Editor’s note: This report has been updated to add information from council members.
By Kevin Coughlin
Everyone complains about traffic in Morristown.
On Monday, the town intends to start doing something about it.
Officials will meet with members of Arup, an international consulting and design firm that is launching a 10-month traffic study. The council approved the $300,000 project by a 6-0 vote on Thursday.
“It’s a real opportunity,” said Mayor Tim Dougherty. Arup won’t just pinpoint problems; it will propose solutions, he said.
“It’s about design, and understanding how traffic flows, where it comes from, where it’s going… This will benefit the town for decades.”
The study will aim to improve pedestrian and bicycle mobility as well as vehicular traffic, Dougherty said. Arup was chosen from six firms that submitted proposals.
Established in 1946, London-based Arup caught the world’s attention with its structural design of the Sydney Opera House.

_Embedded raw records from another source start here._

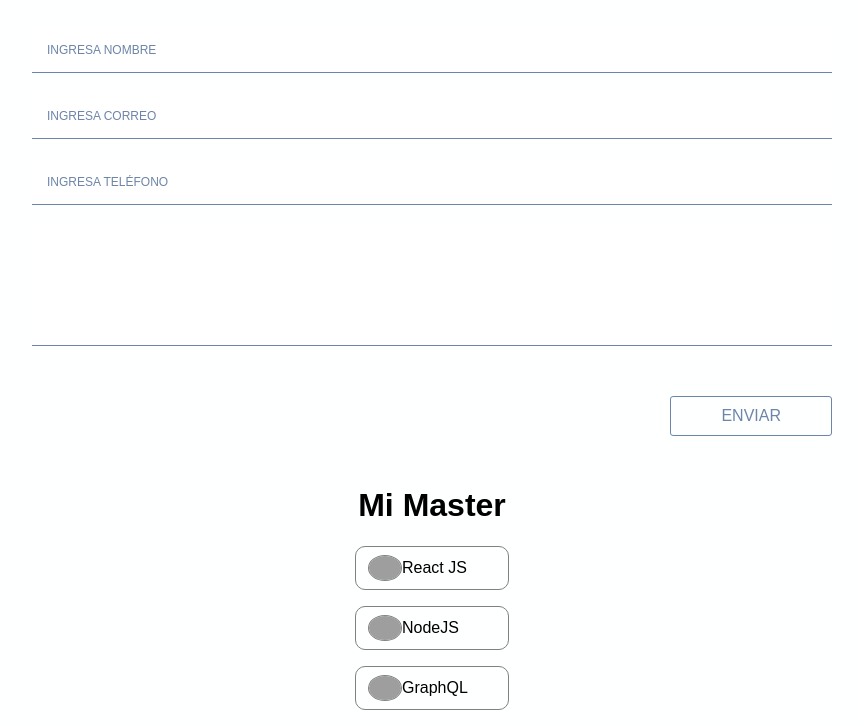
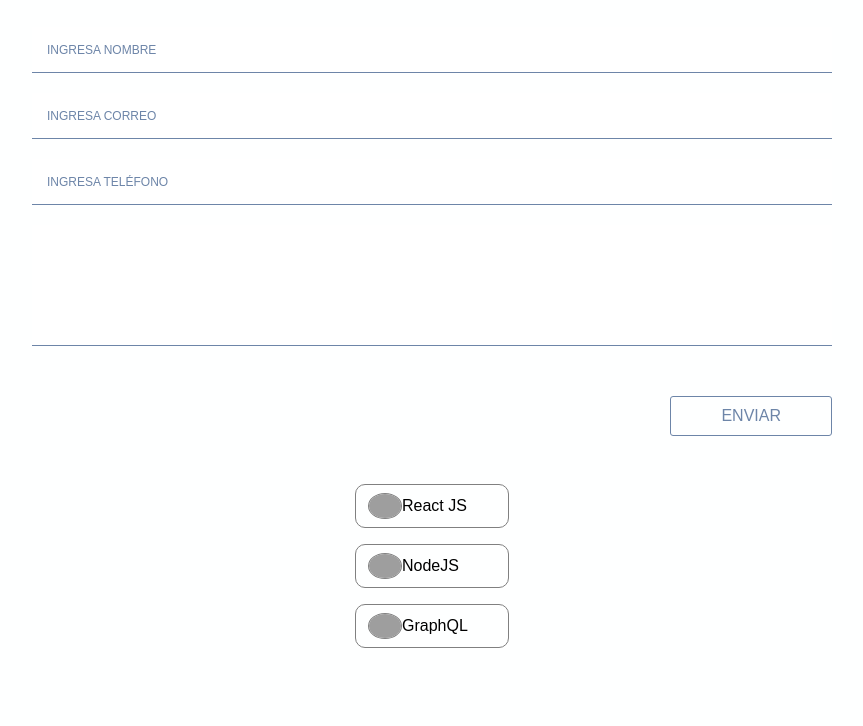
Before and after one commit to albertsadday/web-platform-mgnwf4, a plain HTML site: page index.html in a window 1280 px wide. Shown: the part 2367-3093 px from the top of the page, without its empty margins (208-1071 px from the left). After the commit the page ends 3031 px from the top, so only its background shows below. Drawn offline with Linux system fonts and the light colour scheme; grey boxes are pictures that could not be loaded.

Commit message:
2 files modified

```diff
--- a/index.html
+++ b/index.html
@@ -147,7 +147,7 @@
     </div>
 
 
-    <h1>Mi Master</h1>
+    <br>
 
        <div class="tech">
        <img src="https://logo.clearbit.com/reactjs.org">
```
Also changed, not shown: styles.css (line endings or trailing spaces).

Recent projects include the initial phase of the new Second Avenue Subway, the Fulton Street Transit Center, and JetBlue Airway’s Terminal 5 at JFK Airport.
The study will take cues from Morristown Moving Forward, an exercise that gathered public suggestions for the 2014 update of the town’s zoning master plan. A comprehensive look at traffic was a key recommendation of that effort.
Arup goals will include relieving congestion at major corridors and intersections, making the town safer and more welcoming for pedestrians, and determining how these concerns should influence future development decisions.
But is it too late? A hotel, three big apartment buildings and a triangular law office are in the planning or construction stages in Morristown, which has experienced significant growth over the last decade.
The Mayor attributes some of the traffic to state and county roads that crisscross the town; it makes sense to seek ways to improve this flow, he said. But traffic isn’t all bad, in his opinion.
On a Friday night, when the 1,300-seat Mayo Performing Arts Center has a show, and commuters are coming home to their new apartments, and visitors are flocking to downtown restaurants, “you’re going to have traffic,” Dougherty said.
“It’s a good problem to have, compared to so many communities in the state, and we can work with it,” he said.
By providing a blueprint for planners to create “shovel-ready” projects–projects that satisfy traffic requirements and address other concerns up front–this study should help the town secure millions of dollars in state and federal grants, said Council President Stefan Armington.
Eight Morristown traffic areas are scheduled for scrutiny: The historic Morristown Green; the transit district near the train station; Morris, South and Spring streets; and Speedwell, Lafayette and Ridgedale avenues.
Councilwoman Alison Deeb asked that Washington Street and the Maple Avenue/DeHart Street corridor be studied as well.
Traffic will be counted at 30 locations. Data will include the number of vehicles, pedestrians and bicyclists; turning movements; and origins and destinations of travelers, according to Thursday’s presentation to the council, dubbed Morristown Making Moves.
Researchers will look for patterns, safety hazards, designs and functionality of intersections, and transit usage and ways to improve access.
And they will explore solutions including redesigned roads and intersections, tweaks to traffic regulations and parking, and new traffic signals.
All this is expected to culminate in conceptual designs for seven of the study locations (Ridgedale Avenue is excluded), along with estimates for these various remedies, including property acquisition, environmental and construction costs.